***** Record excerpts

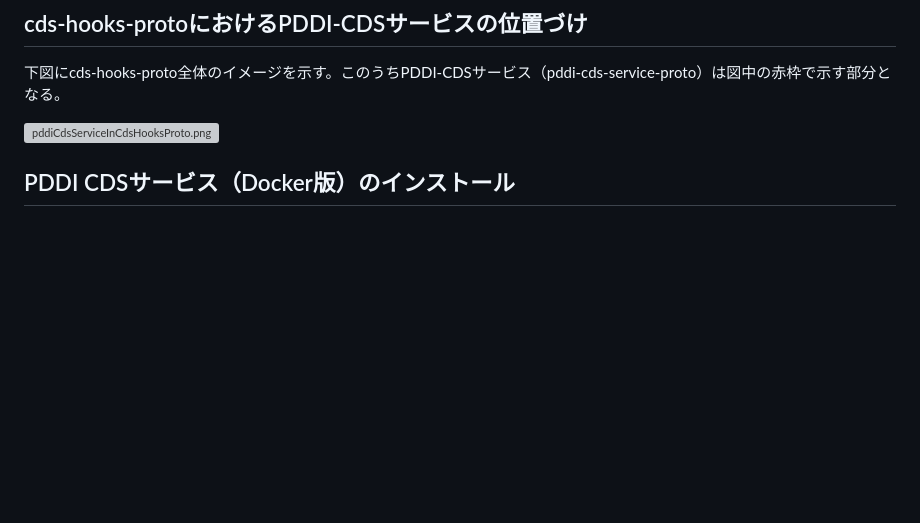
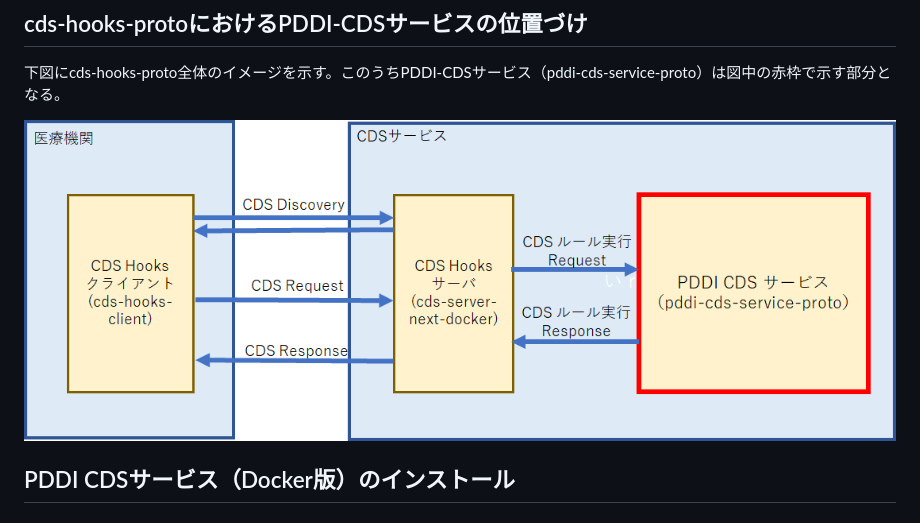
Before and after one commit to NeXEHRS/cds-hooks-proto, a Markdown page: pddi-cds-service-proto/README.md, the part around the change. GitHub-like rendering; blank space fills up the shorter version; grey boxes are pictures that could not be loaded.

```diff
--- a/pddi-cds-service-proto/README.md
+++ b/pddi-cds-service-proto/README.md
@@ -2,7 +2,7 @@
 ## cds-hooks-protoにおけるPDDI-CDSサービスの位置づけ
 下図にcds-hooks-proto全体のイメージを示す。このうちPDDI-CDSサービス（pddi-cds-service-proto）は図中の赤枠で示す部分となる。
 
-![pddiCdsServiceInCdsHooksProto.png](../_resources/pddiCdsServiceInCdsHooksProto-2.png)
+![pddiCdsServiceInCdsHooksProto.png](./docs/imgs/pddiCdsServiceInCdsHooksProto.png)
 
 ## PDDI CDSサービス（Docker版）のインストール
 
```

**********

Each entry above should be reproduced exactly, with the pictures removed.

Before and after one commit to NeXEHRS/cds-hooks-proto, a Markdown page: pddi-cds-service-proto/README.md, the part around the change. GitHub-like rendering; blank space fills up the shorter version; grey boxes are pictures that could not be loaded.

```diff
--- a/pddi-cds-service-proto/README.md
+++ b/pddi-cds-service-proto/README.md
@@ -2,7 +2,7 @@
 ## cds-hooks-protoにおけるPDDI-CDSサービスの位置づけ
 下図にcds-hooks-proto全体のイメージを示す。このうちPDDI-CDSサービス（pddi-cds-service-proto）は図中の赤枠で示す部分となる。
 
-![pddiCdsServiceInCdsHooksProto.png](../_resources/pddiCdsServiceInCdsHooksProto-2.png)
+![pddiCdsServiceInCdsHooksProto.png](./docs/imgs/pddiCdsServiceInCdsHooksProto.png)
 
 ## PDDI CDSサービス（Docker版）のインストール
 
```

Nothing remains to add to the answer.